== Records for processing ==
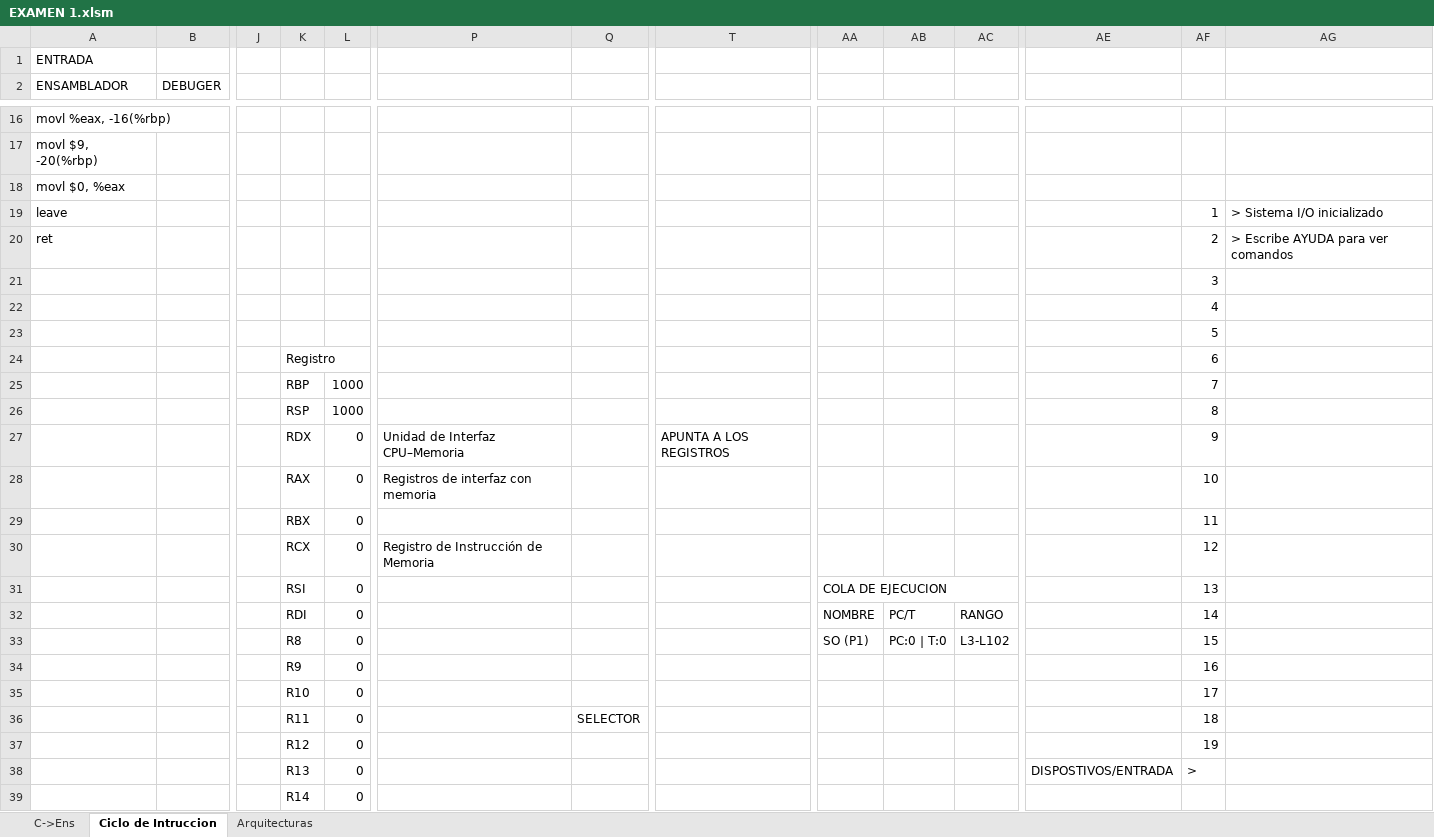
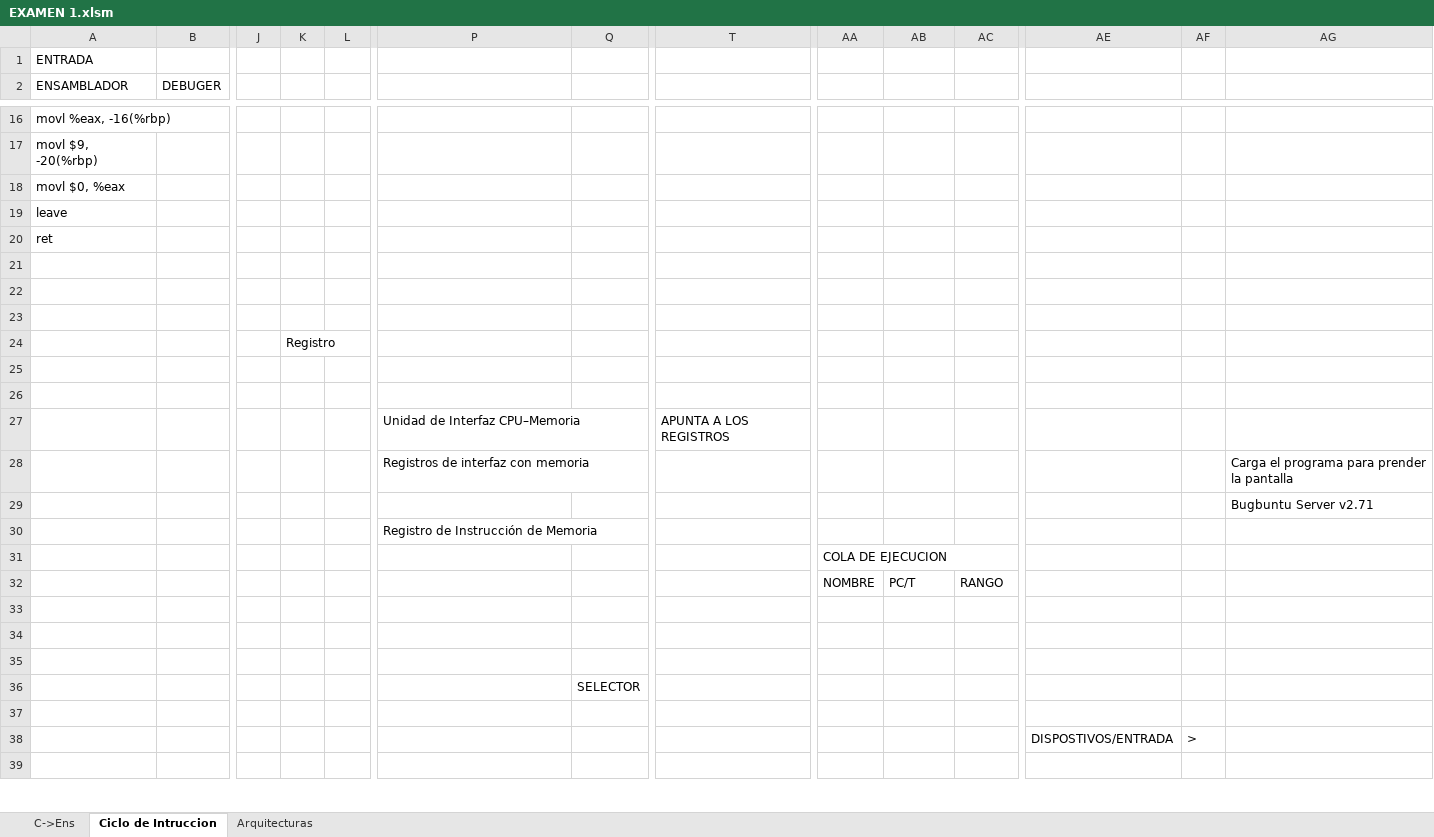
Before and after one commit to alejandroramirezvallejos/Simulador-de-Arquitectura-x86, an Excel workbook: EXAMEN 1.xlsm, sheet Ciclo de Intruccion, drawn as a sheet; only a part is shown, gaps mark what is left out; values as stored, in another font and other column widths than the file's, no cell formats; charts and pictures not drawn; removed rows and columns are numbered as before the commit, all else as after; rows hold the shown columns only; the diff covers the shown part only; the diff names each change by its address in the sheet, - before the commit and + after, or states it on an @@ line.

Commit message:
tabla de programa corregido y funcional

```diff
--- a/EXAMEN 1.xlsm (sheet Ciclo de Intruccion)
+++ b/EXAMEN 1.xlsm (sheet Ciclo de Intruccion)
-AF19: 1
+AF19: (empty)
-AG19: > Sistema I/O inicializado
+AG19: (empty)
-AF20: 2
+AF20: (empty)
-AG20: > Escribe AYUDA para ver comandos
+AG20: (empty)
-AF21: 3
+AF21: (empty)
-AF22: 4
+AF22: (empty)
-AF23: 5
+AF23: (empty)
-AF24: 6
+AF24: (empty)
-row 25:  |  |  | RBP | 1000 |  |  |  |  |  |  |  | 7
+row 25: (empty)
-row 26:  |  |  | RSP | 1000 |  |  |  |  |  |  |  | 8
+row 26: (empty)
-row 27:  |  |  | RDX | 0 | Unidad de Interfaz CPU–Memoria |  | APUNTA A LOS REGISTROS |  |  |  |  | 9
-row 28:  |  |  | RAX | 0 | Registros de interfaz con memoria |  |  |  |  |  |  | 10
-row 29:  |  |  | RBX | 0 |  |  |  |  |  |  |  | 11
-row 30:  |  |  | RCX | 0 | Registro de Instrucción de Memoria |  |  |  |  |  |  | 12
+row 27:  |  |  |  |  | Unidad de Interfaz CPU–Memoria |  | APUNTA A LOS REGISTROS
+row 28:  |  |  |  |  | Registros de interfaz con memoria |  |  |  |  |  |  |  | Carga el programa para prender la pantalla
+row 29:  |  |  |  |  |  |  |  |  |  |  |  |  | Bugbuntu Server v2.71
+row 30:  |  |  |  |  | Registro de Instrucción de Memoria
-K31: RSI
+K31: (empty)
-L31:L32: 0
+L31:L32: (empty)
-AF31: 13
+AF31: (empty)
-K32: RDI
+K32: (empty)
-AF32: 14
+AF32: (empty)
-row 33:  |  |  | R8 | 0 |  |  |  | SO (P1) | PC:0 | T:0 | L3-L102 |  | 15
+row 33: (empty)
-row 34:  |  |  | R9 | 0 |  |  |  |  |  |  |  | 16
+row 34: (empty)
-row 35:  |  |  | R10 | 0 |  |  |  |  |  |  |  | 17
+row 35: (empty)
-row 36:  |  |  | R11 | 0 |  | SELECTOR |  |  |  |  |  | 18
-row 37:  |  |  | R12 | 0 |  |  |  |  |  |  |  | 19
+row 36:  |  |  |  |  |  | SELECTOR
-row 37:  |  |  | R13 | 0 |  |  |  |  |  |  | DISPOSTIVOS/ENTRADA | >
+row 37: (empty)
+row 38:  |  |  |  |  |  |  |  |  |  |  | DISPOSTIVOS/ENTRADA | >
-row 39:  |  |  | R14 | 0
+row 39: (empty)
```
Also changed, not shown: 6 added rows, 6 removed rows and 43 edited cells elsewhere in this sheet, cell formats, charts or pictures.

== The task ==
The preceding listing is to be restated word for word, with every picture omitted.

== Expected output ==
Before and after one commit to alejandroramirezvallejos/Simulador-de-Arquitectura-x86, an Excel workbook: EXAMEN 1.xlsm, sheet Ciclo de Intruccion, drawn as a sheet; only a part is shown, gaps mark what is left out; values as stored, in another font and other column widths than the file's, no cell formats; charts and pictures not drawn; removed rows and columns are numbered as before the commit, all else as after; rows hold the shown columns only; the diff covers the shown part only; the diff names each change by its address in the sheet, - before the commit and + after, or states it on an @@ line.

Commit message:
tabla de programa corregido y funcional

```diff
--- a/EXAMEN 1.xlsm (sheet Ciclo de Intruccion)
+++ b/EXAMEN 1.xlsm (sheet Ciclo de Intruccion)
-AF19: 1
+AF19: (empty)
-AG19: > Sistema I/O inicializado
+AG19: (empty)
-AF20: 2
+AF20: (empty)
-AG20: > Escribe AYUDA para ver comandos
+AG20: (empty)
-AF21: 3
+AF21: (empty)
-AF22: 4
+AF22: (empty)
-AF23: 5
+AF23: (empty)
-AF24: 6
+AF24: (empty)
-row 25:  |  |  | RBP | 1000 |  |  |  |  |  |  |  | 7
+row 25: (empty)
-row 26:  |  |  | RSP | 1000 |  |  |  |  |  |  |  | 8
+row 26: (empty)
-row 27:  |  |  | RDX | 0 | Unidad de Interfaz CPU–Memoria |  | APUNTA A LOS REGISTROS |  |  |  |  | 9
-row 28:  |  |  | RAX | 0 | Registros de interfaz con memoria |  |  |  |  |  |  | 10
-row 29:  |  |  | RBX | 0 |  |  |  |  |  |  |  | 11
-row 30:  |  |  | RCX | 0 | Registro de Instrucción de Memoria |  |  |  |  |  |  | 12
+row 27:  |  |  |  |  | Unidad de Interfaz CPU–Memoria |  | APUNTA A LOS REGISTROS
+row 28:  |  |  |  |  | Registros de interfaz con memoria |  |  |  |  |  |  |  | Carga el programa para prender la pantalla
+row 29:  |  |  |  |  |  |  |  |  |  |  |  |  | Bugbuntu Server v2.71
+row 30:  |  |  |  |  | Registro de Instrucción de Memoria
-K31: RSI
+K31: (empty)
-L31:L32: 0
+L31:L32: (empty)
-AF31: 13
+AF31: (empty)
-K32: RDI
+K32: (empty)
-AF32: 14
+AF32: (empty)
-row 33:  |  |  | R8 | 0 |  |  |  | SO (P1) | PC:0 | T:0 | L3-L102 |  | 15
+row 33: (empty)
-row 34:  |  |  | R9 | 0 |  |  |  |  |  |  |  | 16
+row 34: (empty)
-row 35:  |  |  | R10 | 0 |  |  |  |  |  |  |  | 17
+row 35: (empty)
-row 36:  |  |  | R11 | 0 |  | SELECTOR |  |  |  |  |  | 18
-row 37:  |  |  | R12 | 0 |  |  |  |  |  |  |  | 19
+row 36:  |  |  |  |  |  | SELECTOR
-row 37:  |  |  | R13 | 0 |  |  |  |  |  |  | DISPOSTIVOS/ENTRADA | >
+row 37: (empty)
+row 38:  |  |  |  |  |  |  |  |  |  |  | DISPOSTIVOS/ENTRADA | >
-row 39:  |  |  | R14 | 0
+row 39: (empty)
```
Also changed, not shown: 6 added rows, 6 removed rows and 43 edited cells elsewhere in this sheet, cell formats, charts or pictures.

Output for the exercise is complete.